Keep equipment out of sight, so you’re not presenting a menu to would-be thieves. If the back of the van has windows, consider getting them tinted, or getting a window blank or grille. You can also get a sticker which states no tools are kept in the vehicle overnight.
These visible features have the supplementary benefit of showing you care about your vehicle’s security, which can deter thieves in itself. It sends a message you’re not going to make it easy for them.
You can add an extra level of safety with a tool store, which can be secured to the inside of the van. If it’s impractical to unload your kit at the end of every day, a steel storage box with integrated lock could prove invaluable.
If the van doesn’t already have one, install a bulkhead to separate the cab from the rear. If you have entirely separate locks in the cab and the back, and make sure you can’t open the rear of the van from the dash, this will frustrate any attempts to steal equipment via smashing cab windows.

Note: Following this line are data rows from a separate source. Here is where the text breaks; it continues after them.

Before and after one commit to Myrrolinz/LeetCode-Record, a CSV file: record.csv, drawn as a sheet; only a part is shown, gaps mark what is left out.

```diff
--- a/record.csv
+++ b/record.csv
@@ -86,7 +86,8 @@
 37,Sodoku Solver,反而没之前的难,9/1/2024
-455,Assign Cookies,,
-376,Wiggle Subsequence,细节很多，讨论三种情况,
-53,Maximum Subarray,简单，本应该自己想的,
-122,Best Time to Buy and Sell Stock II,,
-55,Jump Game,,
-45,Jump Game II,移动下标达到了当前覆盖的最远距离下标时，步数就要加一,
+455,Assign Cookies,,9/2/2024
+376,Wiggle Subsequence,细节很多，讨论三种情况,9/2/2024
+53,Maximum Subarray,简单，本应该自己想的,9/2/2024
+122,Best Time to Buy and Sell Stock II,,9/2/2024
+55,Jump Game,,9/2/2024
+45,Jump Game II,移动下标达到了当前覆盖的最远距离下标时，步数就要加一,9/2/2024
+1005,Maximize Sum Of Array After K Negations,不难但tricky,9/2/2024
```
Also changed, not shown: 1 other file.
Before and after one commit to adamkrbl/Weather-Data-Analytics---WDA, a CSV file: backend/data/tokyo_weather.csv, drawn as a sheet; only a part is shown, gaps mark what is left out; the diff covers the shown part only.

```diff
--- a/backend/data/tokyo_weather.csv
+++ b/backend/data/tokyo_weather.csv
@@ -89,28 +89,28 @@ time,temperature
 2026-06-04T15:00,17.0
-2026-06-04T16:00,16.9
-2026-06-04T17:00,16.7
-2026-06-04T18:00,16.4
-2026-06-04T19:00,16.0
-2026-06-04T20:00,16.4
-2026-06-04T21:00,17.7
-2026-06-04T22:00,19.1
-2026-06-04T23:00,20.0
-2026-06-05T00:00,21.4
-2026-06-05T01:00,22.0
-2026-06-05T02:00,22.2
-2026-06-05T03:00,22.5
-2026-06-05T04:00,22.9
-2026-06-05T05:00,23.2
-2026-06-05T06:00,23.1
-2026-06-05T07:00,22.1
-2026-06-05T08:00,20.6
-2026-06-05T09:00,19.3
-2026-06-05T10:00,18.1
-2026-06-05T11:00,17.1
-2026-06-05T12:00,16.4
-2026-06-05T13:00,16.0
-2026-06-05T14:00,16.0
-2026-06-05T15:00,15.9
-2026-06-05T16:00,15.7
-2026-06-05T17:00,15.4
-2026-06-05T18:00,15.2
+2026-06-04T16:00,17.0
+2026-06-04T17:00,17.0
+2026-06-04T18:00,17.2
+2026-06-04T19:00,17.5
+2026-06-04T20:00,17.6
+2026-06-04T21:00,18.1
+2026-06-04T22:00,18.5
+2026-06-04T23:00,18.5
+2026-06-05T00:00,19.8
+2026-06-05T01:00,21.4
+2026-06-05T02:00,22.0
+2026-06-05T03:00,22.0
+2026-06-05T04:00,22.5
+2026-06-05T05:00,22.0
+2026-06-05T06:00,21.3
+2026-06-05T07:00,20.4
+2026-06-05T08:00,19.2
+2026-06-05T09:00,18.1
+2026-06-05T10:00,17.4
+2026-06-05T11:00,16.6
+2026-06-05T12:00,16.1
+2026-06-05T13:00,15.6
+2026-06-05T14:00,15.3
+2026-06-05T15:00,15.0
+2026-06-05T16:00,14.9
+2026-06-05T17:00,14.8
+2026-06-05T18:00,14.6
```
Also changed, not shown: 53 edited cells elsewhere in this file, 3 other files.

Most vans come with built-in alarm systems as standard, however these are often not built to protect your vehicle from the modern thief. Increasingly more and more people are turning to specialist aftermarket van alarms to protect their van.
When shopping for a van alarm, keep the following aspects in mind:
- Get an alarm system with multiple sensors. There are several types of sensor, including windows sensors, door sensors, motion sensors and tilt sensors – which sound if the vehicle is being towed. You can also get pressure sensors, which sound when there’s changes to air pressure, such as when a door or window is forced open.
- Look for an alarm system with a two-way remote. These tell you that your command, such as locking the doors, has been successful with a beep or light flash. Some alarm manufacturers now have dedicated apps that allow you to check and control your security system remotely.